> **EXTRACTED ENTRIES**
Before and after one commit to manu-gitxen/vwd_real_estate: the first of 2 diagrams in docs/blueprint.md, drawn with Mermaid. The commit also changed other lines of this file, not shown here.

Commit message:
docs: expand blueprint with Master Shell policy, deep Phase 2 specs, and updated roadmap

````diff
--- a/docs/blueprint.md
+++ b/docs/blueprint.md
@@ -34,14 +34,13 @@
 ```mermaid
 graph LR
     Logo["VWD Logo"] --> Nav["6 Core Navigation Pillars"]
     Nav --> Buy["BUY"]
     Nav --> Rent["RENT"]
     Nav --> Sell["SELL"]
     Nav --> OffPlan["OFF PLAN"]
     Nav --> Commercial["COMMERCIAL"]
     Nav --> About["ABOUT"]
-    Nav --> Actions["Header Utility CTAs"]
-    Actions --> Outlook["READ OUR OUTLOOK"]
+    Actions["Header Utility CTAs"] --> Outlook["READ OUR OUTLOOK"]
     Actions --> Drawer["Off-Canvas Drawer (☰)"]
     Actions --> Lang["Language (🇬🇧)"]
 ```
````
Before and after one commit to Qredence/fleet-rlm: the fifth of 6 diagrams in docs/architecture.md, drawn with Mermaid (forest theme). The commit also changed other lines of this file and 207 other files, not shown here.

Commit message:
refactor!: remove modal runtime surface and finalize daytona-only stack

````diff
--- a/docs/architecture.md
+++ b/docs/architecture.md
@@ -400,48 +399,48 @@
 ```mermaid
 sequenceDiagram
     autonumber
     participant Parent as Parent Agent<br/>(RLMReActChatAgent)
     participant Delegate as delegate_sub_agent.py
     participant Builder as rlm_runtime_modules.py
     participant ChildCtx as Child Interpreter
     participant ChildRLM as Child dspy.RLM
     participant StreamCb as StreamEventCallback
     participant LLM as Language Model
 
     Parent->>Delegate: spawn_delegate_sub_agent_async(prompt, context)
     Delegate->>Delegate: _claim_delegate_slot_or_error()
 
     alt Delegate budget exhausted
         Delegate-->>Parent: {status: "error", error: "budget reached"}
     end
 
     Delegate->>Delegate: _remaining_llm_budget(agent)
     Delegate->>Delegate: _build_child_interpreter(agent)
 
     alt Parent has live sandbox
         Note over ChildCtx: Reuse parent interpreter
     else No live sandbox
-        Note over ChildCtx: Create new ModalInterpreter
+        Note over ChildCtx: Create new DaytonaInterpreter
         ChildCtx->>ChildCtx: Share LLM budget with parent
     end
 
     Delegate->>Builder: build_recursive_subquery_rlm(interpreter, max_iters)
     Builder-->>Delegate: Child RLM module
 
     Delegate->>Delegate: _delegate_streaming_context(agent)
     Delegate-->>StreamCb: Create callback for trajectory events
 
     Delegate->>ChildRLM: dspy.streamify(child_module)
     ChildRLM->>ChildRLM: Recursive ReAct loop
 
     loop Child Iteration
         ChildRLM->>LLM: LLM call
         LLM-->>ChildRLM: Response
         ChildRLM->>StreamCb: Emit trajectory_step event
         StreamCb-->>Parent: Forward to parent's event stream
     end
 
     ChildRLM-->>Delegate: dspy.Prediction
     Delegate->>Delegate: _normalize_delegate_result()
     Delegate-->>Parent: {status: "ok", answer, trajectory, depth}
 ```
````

> **WHAT YOU NEED TO DO**
Set down the data above once more so that nothing differs from the original.

> **SOLUTION TO THIS PROBLEM**
Before and after one commit to manu-gitxen/vwd_real_estate: the first of 2 diagrams in docs/blueprint.md, drawn with Mermaid. The commit also changed other lines of this file, not shown here.

Commit message:
docs: expand blueprint with Master Shell policy, deep Phase 2 specs, and updated roadmap

````diff
--- a/docs/blueprint.md
+++ b/docs/blueprint.md
@@ -34,14 +34,13 @@
 ```mermaid
 graph LR
     Logo["VWD Logo"] --> Nav["6 Core Navigation Pillars"]
     Nav --> Buy["BUY"]
     Nav --> Rent["RENT"]
     Nav --> Sell["SELL"]
     Nav --> OffPlan["OFF PLAN"]
     Nav --> Commercial["COMMERCIAL"]
     Nav --> About["ABOUT"]
-    Nav --> Actions["Header Utility CTAs"]
-    Actions --> Outlook["READ OUR OUTLOOK"]
+    Actions["Header Utility CTAs"] --> Outlook["READ OUR OUTLOOK"]
     Actions --> Drawer["Off-Canvas Drawer (☰)"]
     Actions --> Lang["Language (🇬🇧)"]
 ```
````
Before and after one commit to Qredence/fleet-rlm: the fifth of 6 diagrams in docs/architecture.md, drawn with Mermaid (forest theme). The commit also changed other lines of this file and 207 other files, not shown here.

Commit message:
refactor!: remove modal runtime surface and finalize daytona-only stack

````diff
--- a/docs/architecture.md
+++ b/docs/architecture.md
@@ -400,48 +399,48 @@
 ```mermaid
 sequenceDiagram
     autonumber
     participant Parent as Parent Agent<br/>(RLMReActChatAgent)
     participant Delegate as delegate_sub_agent.py
     participant Builder as rlm_runtime_modules.py
     participant ChildCtx as Child Interpreter
     participant ChildRLM as Child dspy.RLM
     participant StreamCb as StreamEventCallback
     participant LLM as Language Model
 
     Parent->>Delegate: spawn_delegate_sub_agent_async(prompt, context)
     Delegate->>Delegate: _claim_delegate_slot_or_error()
 
     alt Delegate budget exhausted
         Delegate-->>Parent: {status: "error", error: "budget reached"}
     end
 
     Delegate->>Delegate: _remaining_llm_budget(agent)
     Delegate->>Delegate: _build_child_interpreter(agent)
 
     alt Parent has live sandbox
         Note over ChildCtx: Reuse parent interpreter
     else No live sandbox
-        Note over ChildCtx: Create new ModalInterpreter
+        Note over ChildCtx: Create new DaytonaInterpreter
         ChildCtx->>ChildCtx: Share LLM budget with parent
     end
 
     Delegate->>Builder: build_recursive_subquery_rlm(interpreter, max_iters)
     Builder-->>Delegate: Child RLM module
 
     Delegate->>Delegate: _delegate_streaming_context(agent)
     Delegate-->>StreamCb: Create callback for trajectory events
 
     Delegate->>ChildRLM: dspy.streamify(child_module)
     ChildRLM->>ChildRLM: Recursive ReAct loop
 
     loop Child Iteration
         ChildRLM->>LLM: LLM call
         LLM-->>ChildRLM: Response
         ChildRLM->>StreamCb: Emit trajectory_step event
         StreamCb-->>Parent: Forward to parent's event stream
     end
 
     ChildRLM-->>Delegate: dspy.Prediction
     Delegate->>Delegate: _normalize_delegate_result()
     Delegate-->>Parent: {status: "ok", answer, trajectory, depth}
 ```
````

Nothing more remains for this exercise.